"Many times when books by historians or authors or journalists are out, it's their take. This is the president writing. No spin. No agenda," library executive director Duke Blackwood said.

Most detailed president?
The Reagan Library Foundation partnered with HarperCollins Publishers to print the diaries, described as the most detailed presidential record in American history. Few presidents since John Adams kept personal diaries, and the Reagan diaries certify the nation's 40th chief executive as one of the most prolific writers ever in the Oval Office.

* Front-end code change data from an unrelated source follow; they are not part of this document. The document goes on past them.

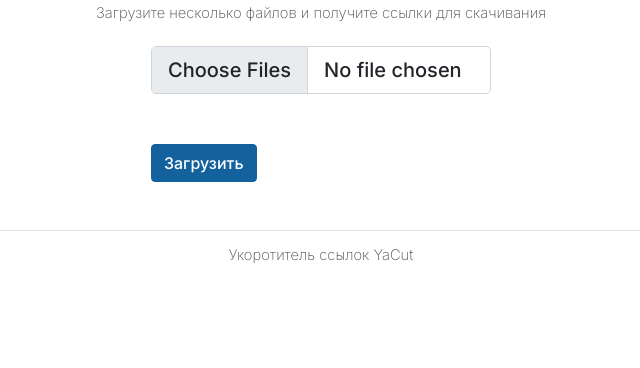
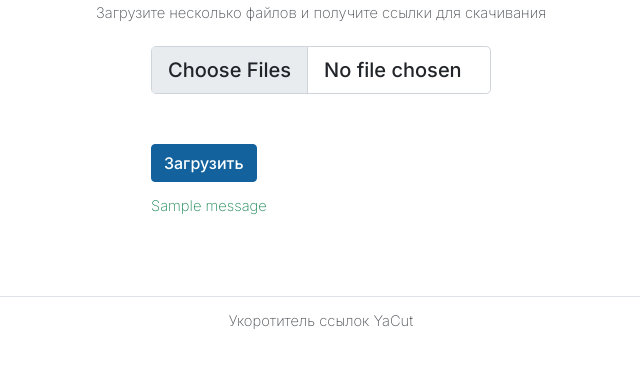
Before and after one commit to vasiliy-924/async-yacut, a Flask app: page /files in a window 1280 px wide. Shown: the part 253-621 px from the top of the page, without its empty margins (319-959 px from the left). Run offline with Flask 3, Linux system fonts and the light colour scheme; tables that the repository leaves empty hold one stand-in row (values such as "Sample post"); one stand-in notice (Sample message) is shown; some libraries are stand-ins or nearby versions.

Commit message:
ver 1.0.1 edit templates

```diff
--- a/yacut/templates/base.html
+++ b/yacut/templates/base.html
@@ -22,11 +22,7 @@
   </main>
 
   {% include 'includes/footer.html' %}
+  <script src="{{ url_for('static', filename='js/bootstrap.bundle.min.js') }}"></script>
   {% block extra_scripts %}{% endblock %}
 </body>
-<script src="https://code.jquery.com/jquery-3.2.1.slim.min.js"
-  integrity="sha384-KJ3o2DKtIkvYIK3UENzmM7KCkRr/rE9/Qpg6aAZGJwFDMVNA/GpGFF93hXpG5KkN" crossorigin="anonymous"></script>
-<script src="https://maxcdn.bootstrapcdn.com/bootstrap/4.0.0/js/bootstrap.min.js"
-  integrity="sha384-JZR6Spejh4U02d8jOt6vLEHfe/JQGiRRSQQxSfFWpi1MquVdAyjUar5+76PVCmYl" crossorigin="anonymous"></script>
-
 </html>
--- a/yacut/templates/load_foles.html
+++ b/yacut/templates/load_files.html
@@ -28,6 +28,15 @@
               {{ form.submit(class_='btn btn-primary') }}
             </div>
           </form>
+          <p class="py-3 mb-3">
+            {% with messages = get_flashed_messages(with_categories=True) %}
+              {% if messages %}
+                {% for category, message in messages %}
+                  <span class="text-{{ 'danger' if category == 'danger' else category }}">{{ message }}</span>
+                {% endfor %}
+              {% endif %}
+            {% endwith %}
+          </p>
         </div>
         <div class="col-sm"></div>
       </div>
--- a/yacut/views.py
+++ b/yacut/views.py
@@ -1,4 +1,4 @@
-from flask import abort, current_app, redirect, render_template, url_for
+from flask import abort, current_app, flash, redirect, render_template, url_for
 
 from yacut import app, db
 from yacut.forms import UploadFilesForm, URLMapForm
@@ -24,9 +24,14 @@ def index_view():
         db.session.commit()
         short_link = url_for(
             'redirect_view', short_id=short_id, _external=True)
+        flash('Короткая ссылка успешно создана!', 'success')
+    elif form.is_submitted():
+        for errors in form.errors.values():
+            for message in errors:
+                flash(message, 'danger')
 
     return render_template(
-        'make_link_short.html',
+        'index.html',
         form=form,
         short_link=short_link,
         active_page='index',
@@ -52,7 +57,9 @@ def files_view():
                 token=current_app.config.get('DISK_TOKEN'),
             )
         except YandexDiskServiceError as error:
-            form.files.errors.append(str(error))
+            message = str(error)
+            form.files.errors.append(message)
+            flash(message, 'danger')
         else:
             if uploaded_files:
                 for result in uploaded_files:
@@ -73,9 +80,14 @@ def files_view():
                     }
                     for result in uploaded_files
                 )
+                flash('Файлы успешно загружены на Яндекс Диск.', 'success')
+    elif form.is_submitted():
+        for errors in form.errors.values():
+            for message in errors:
+                flash(message, 'danger')
 
     return render_template(
-        'load_foles.html',
+        'load_files.html',
         form=form,
         uploaded_items=uploaded_items,
         active_page='files',
```
Also changed, not shown: yacut/templates/index.html (renamed from yacut/templates/make_link_short.html, +9 -0 lines).
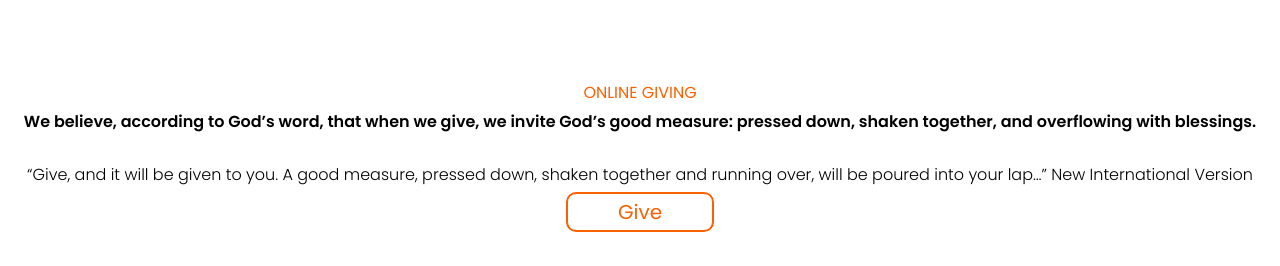
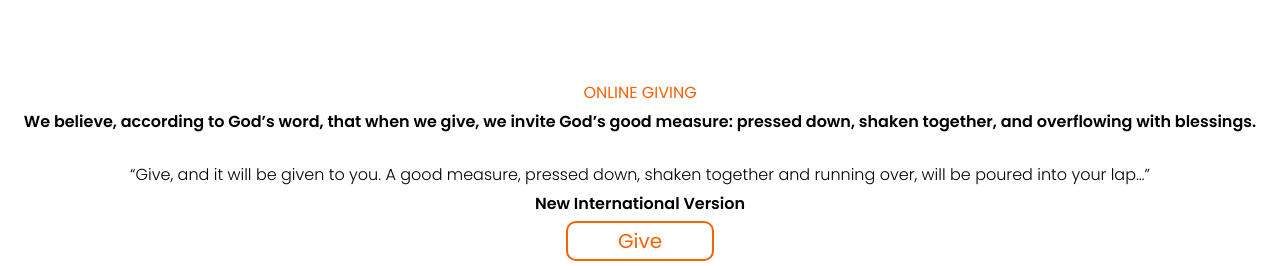
Before and after one commit to the-chronicles/mps-website, a React (Vite) app: page / in a window 1280 px wide. Shown: the part 1120-1386 px from the top of the page. Built offline with nearby package versions, Linux system fonts and the light colour scheme; the HTML template or start-up script is replaced by a standard one.

Commit message:
Update onlinegiving.tsx

```diff
--- a/src/layouts/onlinegiving.tsx
+++ b/src/layouts/onlinegiving.tsx
@@ -26,8 +26,14 @@ const Onlinegiving = () => {
           >
             <br/>
             “Give, and it will be given to you. A good measure, pressed down, shaken together and running over, will be poured into your lap…”
-New International Version
             </Text>
+            <Text
+            mt={5}
+            fontSize={{ lg: 50, md: 40, sm: 20, base: 20 }}
+            fontWeight={600}
+          >
+              New International Version
+          </Text>
           </Text>
           <Center mt={5}>
             <Link to='/giving'>
```
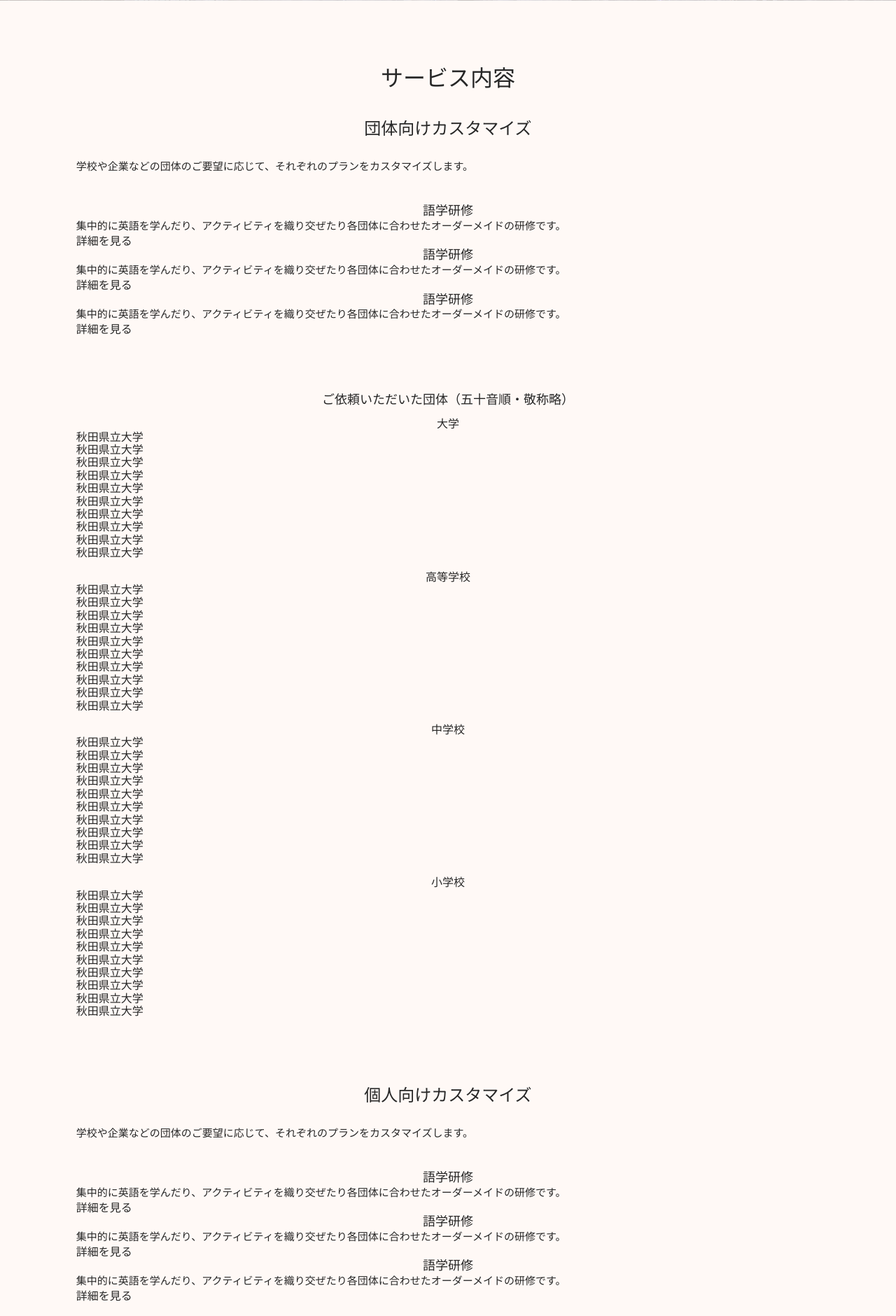
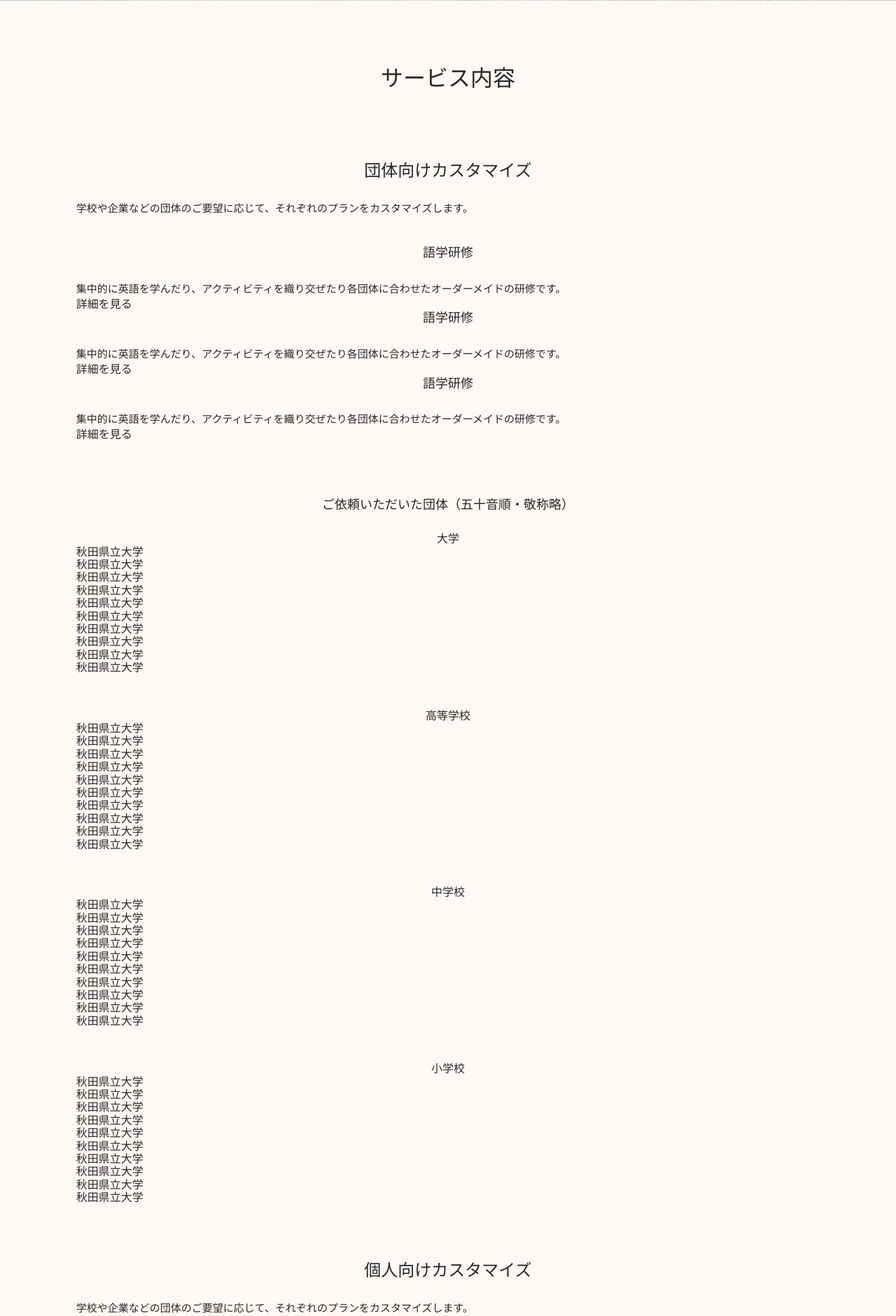
Before and after one commit to k8732yamazaki/Kaori, a PHP site: page / in a window 1280 px wide. Shown: the part 399-2279 px from the top of the page at 70% size. Run offline with PHP 8.4, Linux system fonts and the light colour scheme; some libraries are stand-ins or nearby versions.

Commit message:
Adjust inner and content margins

```diff
--- a/css/style.css
+++ b/css/style.css
@@ -41,8 +41,8 @@ h4 {
 
 .inner {
     width: 83%;
-    margin: 0 auto;
-    padding: 90px 0 100px;
+    margin: 0 auto 100px;
+    padding: 90px 0 0;
 }
 
 h2, h3, h4, .toggle_title, .textAlign_center {
@@ -50,7 +50,7 @@ h2, h3, h4, .toggle_title, .textAlign_center {
 }
 
 .content {
-    padding: 60px 0 0;
+    margin-top: 60px;
 }
 
 /* header -------------------------------------  */
@@ -97,8 +97,8 @@ nav li {
     padding: 40px 0 0;
 }
 
-#service .content_individual {
-    padding: 80px 0 0;
+#service .content {
+    margin-bottom: 80px;
 }
 
 .container_card {
@@ -109,6 +109,14 @@ nav li {
     margin: 80px 0 0;
 }
 
+#service  h4 {
+    margin: 0 0 30px;
+}
+
+.toggle_content {
+    margin: 0 0 50px;
+}
+
 /* end of service -------------------------------------  */
 
 /* for sp ------------------------------------- */
```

The entries reveal a spare writing style that gives concise sensibility to the private thoughts of the man known as the Great Communicator.

And not surprisingly, Nancy constantly creeps into his consciousness.

An entry noting his wedding anniversary described their marriage as "29 years of more happiness than any man could rightly deserve." Another candidly recalled Nancy Reagan's return to the White House after a long trip and "a race" between the president and dog Rex to be the first one to greet her.

"Personally, I believe it is the strongest love affair ever written from the White House," Blackwood said.

When Nancy Reagan was away on her frequent "Just Say No" anti-drug crusades, Reagan wrote in his diary about going "upstairs to a lonely old house." When she returned to the White House after her mastectomy, Reagan wrote: "Rex is happy. So am I."

"We didn't like being apart. In the White House, it is a lonely place," Nancy Reagan said in an interview videotaped last week for Monday's "Good Morning America." As for the diaries, "I can hear him, see him; it's just Ronnie."

Reagan's innermost thoughts range from the mundane — "Changed our clocks back to standard time" — to the pain of telling his wife her mother was dead — "I came home and told her the news. It was heartbreaking."

Prayed for Hinckley
The president's belief in God and the power of prayer also emerges.

After he was shot March 30, 1981, Reagan said he looked up from a hospital gurney and prayed.

"But I realized I couldn't ask for God's help while at the same time I felt hatred for the mixed up young man who had shot me. Isn't that the meaning of the lost sheep? We are all God's children & therefore equally beloved by him. I began to pray for his soul and that he would find his way back to the fold," the president wrote.

When he saw Nancy at his bedside, he wrote: "I pray I'll never face a day when she isn't there."

Reagan, who died in June 2004 at age 93 after a decade-long battle with Alzheimer's disease, never kept a diary before entering the White House in 1981.

"I think his beliefs, his upbringing, his ethics and morality, well, he was a very grounded and real person. This diary was for him and Mrs. Reagan. It's unvarnished," Blackwood said.